[The task]:
Scan the listing below. Report each line that includes "paragraph".

[[ Given entries open ]]

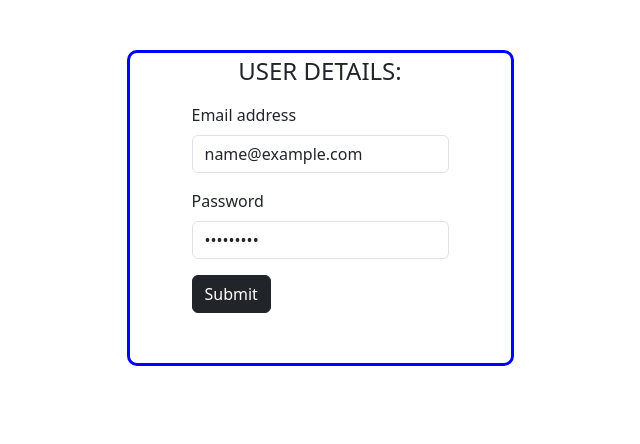
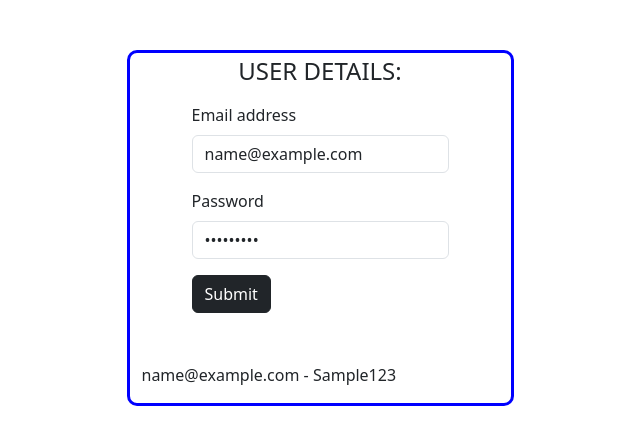
Before and after one commit to AnushaGaargya/formDataToLocalStorage, a plain HTML site: page index.html in a window 1280 px wide. Both pictures are taken after typing "name@example.com", "Sample123" into the empty fields and a click on the input "Submit". Shown: the whole page, without its empty margins (320-960 px from the left). Drawn offline with nearby package versions, Linux system fonts and the light colour scheme.

Commit message:
adding to localstorage and adding the user input dets to the DOM

```diff
--- a/index.html
+++ b/index.html
@@ -8,7 +8,7 @@
     <link href="https://cdn.jsdelivr.net/npm/bootstrap@5.3.0/dist/css/bootstrap.min.css" rel="stylesheet" integrity="sha384-9ndCyUaIbzAi2FUVXJi0CjmCapSmO7SnpJef0486qhLnuZ2cdeRhO02iuK6FUUVM" crossorigin="anonymous">
 </head>
 <body>
-    <div class="container-fluid" style="width:max-content; border-radius: 10px; border-style: solid; border-color: blue; margin-top: 50px;">
+    <div id="test" class="container-fluid" style="width:max-content; border-radius: 10px; border-style: solid; border-color: blue; margin-top: 50px;">
 
     <fieldset style="border: 5px; border-color: blue;" >
         <legend style="text-align: center;">USER DETAILS:</legend>
@@ -25,7 +25,8 @@
 
         <input type="submit" class="btn btn-dark" value="Submit">
     </form>
-    </fieldset>
+
+   </fieldset>
 
 </div>
 
--- a/index.js
+++ b/index.js
@@ -11,6 +11,17 @@ function addToLocal(e){
     let myObj_serialized = JSON.stringify(myObj);
     localStorage.setItem("myObj", myObj_serialized);
 
+    // var paragraph = document.createElement("P");
+    // paragraph.innerHTML = myObj_serialized;
+    // body.appendChild(paragraph);
+
+     let myObj_deserialized = JSON.parse(localStorage.getItem("myObj"))
+
+      var paragraph = document.createElement("P");
+      paragraph.innerHTML = `${myObj_deserialized["email"]} - ${myObj_deserialized["password"]}`;
+      document.getElementById("test").appendChild(paragraph);
+
+
 
     // localStorage.setItem("email", email);
     // localStorage.setItem("password", pword);
```
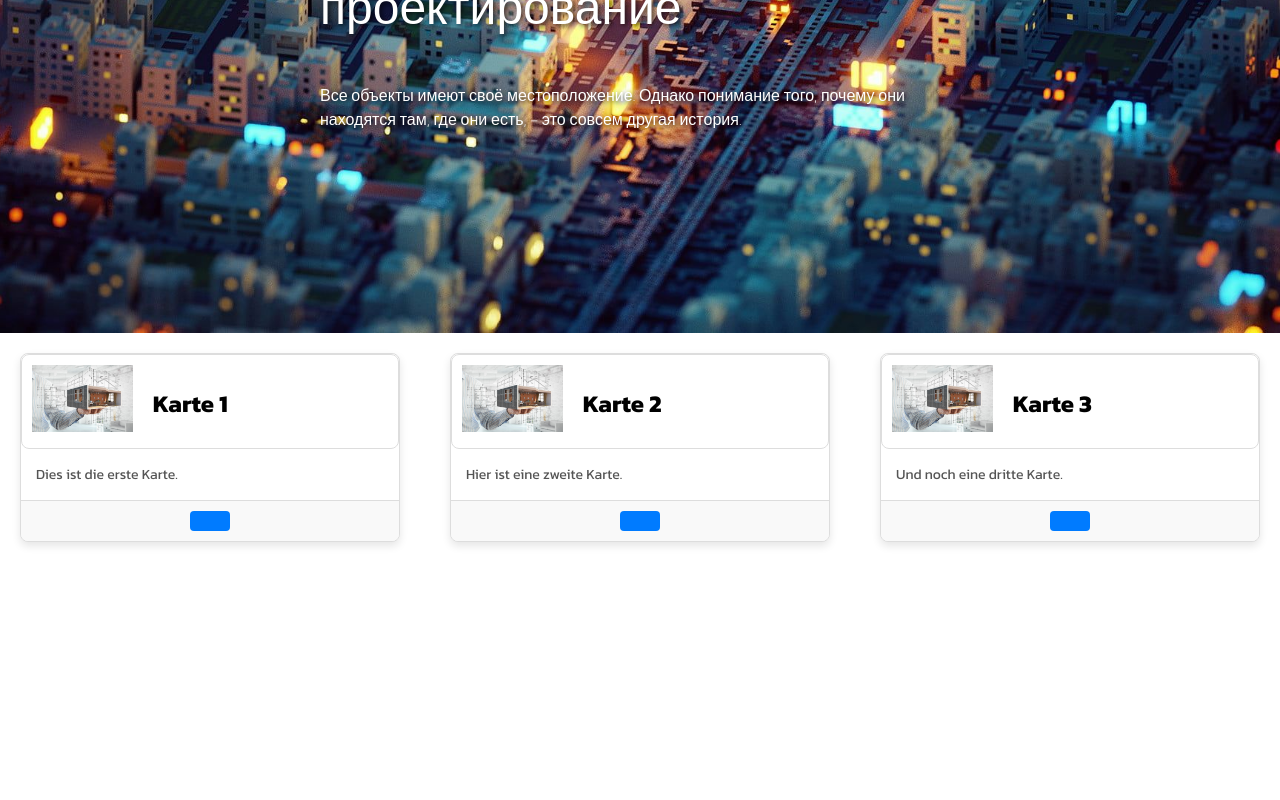
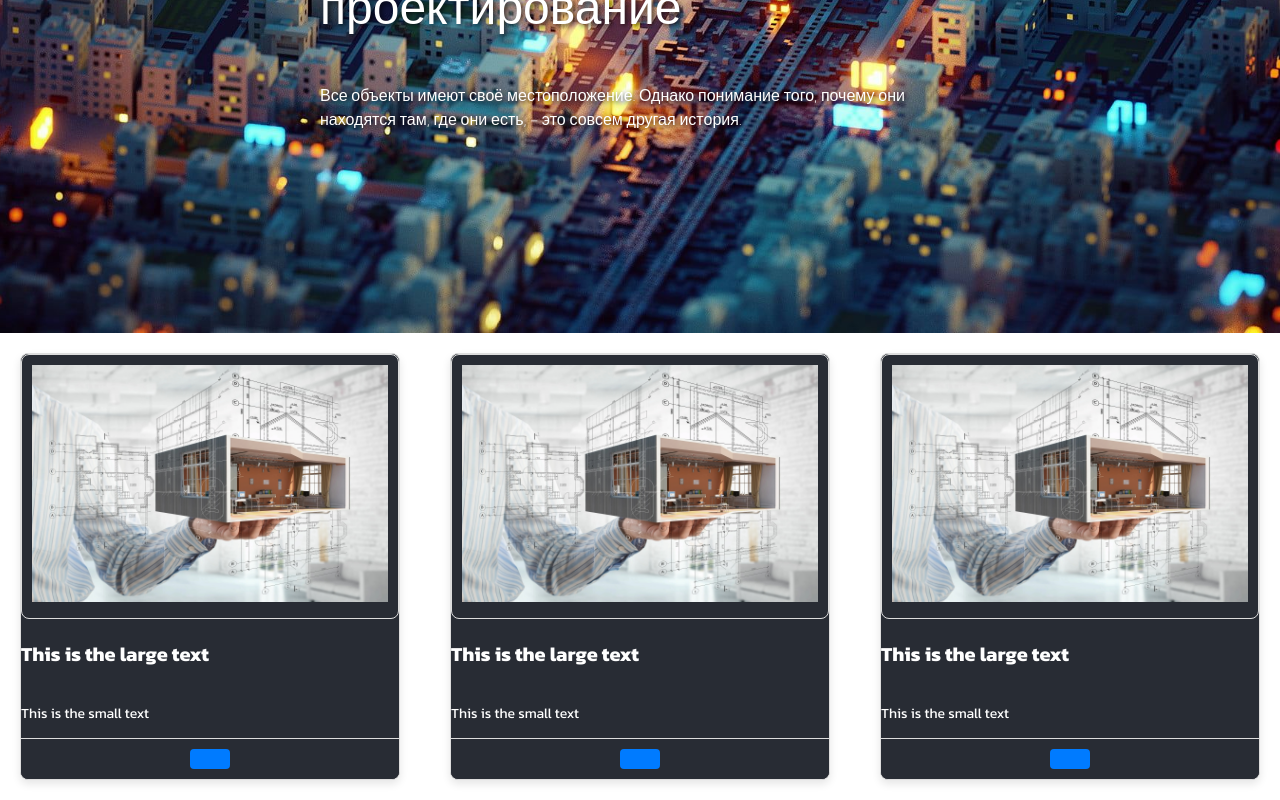
Before and after one commit to nuray12345/app, a React (Create React App) app: page / in a window 1280 px wide. Shown: the part 467-1267 px from the top of the page. Before the commit the page ends 1029 px from the top, so only its background shows below. Built offline with nearby package versions, Linux system fonts and the light colour scheme; a web font is replaced by a local one.

Commit message:
изменение в картах в порцией ошибок

```diff
--- a/src/front/components/Button/Button.jsx
+++ b/src/front/components/Button/Button.jsx
@@ -1,7 +1,6 @@
 import './Button.sass';
 import React from 'react';
 
-// Правильный экспорт компонента
 const Button = ({ children, onClick }) => {
     return (
         <button className='button active' onClick={onClick}>
@@ -9,5 +8,4 @@ const Button = ({ children, onClick }) => {
         </button>
     );
 };
-
 export default Button;
--- a/src/front/components/Button/Button.sass
+++ b/src/front/components/Button/Button.sass
@@ -1,6 +1,5 @@
 .button
   background: none
-
   border: none
   color: white
   font-size: 18px
--- /dev/null
+++ b/src/front/components/Cart/CardContent/CardContent.jsx
@@ -0,0 +1,15 @@
+import React from "react";
+import {Fragment} from "react";
+import "../CardFooter/CardFooter.sass";
+export default function CardContent({ children }) {
+    return (
+        <>
+            <p style={{ fontSize: "20px", fontWeight: "bold" }}>
+                {children[0]} {/* First text with large font */}
+            </p>
+            <p style={{ fontSize: "14px" }}>
+                {children[1]} {}
+            </p>
+        </>
+    );
+}
--- a/src/front/components/Cart/CardFooter/CardFooter.jsx
+++ b/src/front/components/Cart/CardFooter/CardFooter.jsx
@@ -3,7 +3,7 @@ import "./CardFooter.sass";
 
 const CardFooter = ({ buttonText }) => {
     return (
-        <div className="card-footer">
+        <div className="card-footer" >
             <button className="card-footer-button">{buttonText}</button>
         </div>
     );
--- a/src/front/components/Cart/CardFooter/CardFooter.sass
+++ b/src/front/components/Cart/CardFooter/CardFooter.sass
@@ -1,14 +1,13 @@
 .card-footer
   display: flex
-  justify-content: center  // Центрируем кнопку
+  justify-content: flex-end
   padding: 10px
   border-top: 1px solid #ddd
-  background-color: #f9f9f9  // Светлый фон для футера
 
 .card-footer-button
   padding: 10px 20px
   font-size: 16px
-  background-color: #007bff  // Синий цвет кнопки
+  background-color: white
   color: white
   border: none
   border-radius: 4px
@@ -16,4 +15,11 @@
   transition: background-color 0.3s ease
 
 .card-footer-button:hover
-  background-color: #0056b3  // Тёмно-синий при наведении
+  background-color: #0056b3
+
+p
+  color: white
+  text-decoration: none
+  .card-footer
+    text-align: center
+    margin-top: 10px
--- a/src/front/components/Cart/CardHeader/CardHeader.jsx
+++ b/src/front/components/Cart/CardHeader/CardHeader.jsx
@@ -1,15 +1,11 @@
 import React from "react";
 import "./CardHeader.sass";
 
-const CardHeader = ({ title, description }) => {
+const CardHeader = ({ imageSrc, altText }) => {
     return (
         <div className="card-header">
             <div className="card-header-image-container">
-                <img src="/img/products/1.jpg" alt={title} className="card-header-image" />
-            </div>
-            <div className="card-header-info">
-                <h2 className="card-header-title">{title}</h2>
-                <p className="card-header-description">{description}</p>
+                <img src="/img/products/1.jpg" alt={altText} className="card-header-image" />
             </div>
         </div>
     );
--- a/src/front/components/Cart/CardHeader/CardHeader.sass
+++ b/src/front/components/Cart/CardHeader/CardHeader.sass
@@ -1,29 +1,16 @@
 .card-header
   display: flex
   align-items: center
-  justify-content: flex-start
+  justify-content: center  // Damit das Bild zentriert wird
   border: 1px solid #ddd
   border-radius: 8px
   padding: 10px
 
 .card-header-image-container
-  width: 30%  // 30% для картинки
-  padding-right: 10px  // Пробел между картинкой и текстом
+  width: 100%  // Vollständig den Container ausfüllen
+  padding-right: 0  // Kein Abstand mehr, weil nur das Bild im Header ist
 
 .card-header-image
   width: 100%
   height: auto
-  object-fit: cover  // Чтобы изображение не искажалось
-
-.card-header-info
-  width: 70%  // 70% для текста
-  padding-left: 10px
-
-.card-header-title
-  font-size: 24px
-  font-weight: bold
-  margin-bottom: 10px
-
-.card-header-description
-  font-size: 16px
-  color: #666
+  object-fit: cover  // Bild verzerrungsfrei anzeigen
--- a/src/front/components/Cart/Cart/Card.jsx
+++ b/src/front/components/Cart/Cart/Card.jsx
@@ -2,21 +2,20 @@ import React from "react";
 import CardHeader from "../CardHeader/CardHeader";
 import CardFooter from "../CardFooter/CardFooter";
 import './style.sass'
+import CardContent from "../CardContent/CardContent";
 
 const Card = () => {
     const items = [
         {
-            title: "Karte 1",
             content: "Dies ist die erste Karte.",
             footer: "Mehr erfahren",
         },
         {
-            title: "Karte 2",
             content: "Hier ist eine zweite Karte.",
             footer: "Mehr erfahren",
         },
         {
-            title: "Karte 3",
+
             content: "Und noch eine dritte Karte.",
             footer: "Mehr erfahren",
         },
@@ -26,8 +25,11 @@ const Card = () => {
         <div className="cards-container">
             {items.map((item, index) => (
                 <div className="card" key={index}>
-                    <CardHeader title={item.title} />
-                    <div className="card-content">{item.content}</div>
+                     <CardHeader imageSrc="/img/products/bg5.jpg" altText="Produkt 1" />
+                    <CardContent>
+                        {"This is the large text"}
+                        {"This is the small text"}
+                    </CardContent>
                     <CardFooter footerContent={item.footer} />
                 </div>
             ))}
--- a/src/front/components/Cart/Cart/style.sass
+++ b/src/front/components/Cart/Cart/style.sass
@@ -8,22 +8,23 @@
   border: 1px solid #ddd
   border-radius: 8px
   box-shadow: 0 4px 8px rgba(0, 0, 0, 0.1)
-  background-color: white
+  background-color: #282c34
   overflow: hidden
   display: flex
   flex-direction: column  // Обеспечиваем вертикальное расположение
+
 
 .card-content
   padding: 15px
   font-size: 14px
   color: #555
-  flex-grow: 1  // Чтобы контент заполнил доступное пространство
+  flex-grow: 1
 
 .card-footer
   display: flex
   justify-content: center
   padding: 10px
-  background-color: #f9f9f9
+  background-color: #282c34
 
 .card-footer-button
   padding: 10px 20px
```
Also changed, not shown: src/front/components/Cart/CardContent/CardContent.sass (added).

[[ Given entries closed ]]

[Task answer]:
+    // var paragraph = document.createElement("P");
+    // paragraph.innerHTML = myObj_serialized;
+    // body.appendChild(paragraph);
+      var paragraph = document.createElement("P");
+      paragraph.innerHTML = `${myObj_deserialized["email"]} - ${myObj_deserialized["password"]}`;
+      document.getElementById("test").appendChild(paragraph);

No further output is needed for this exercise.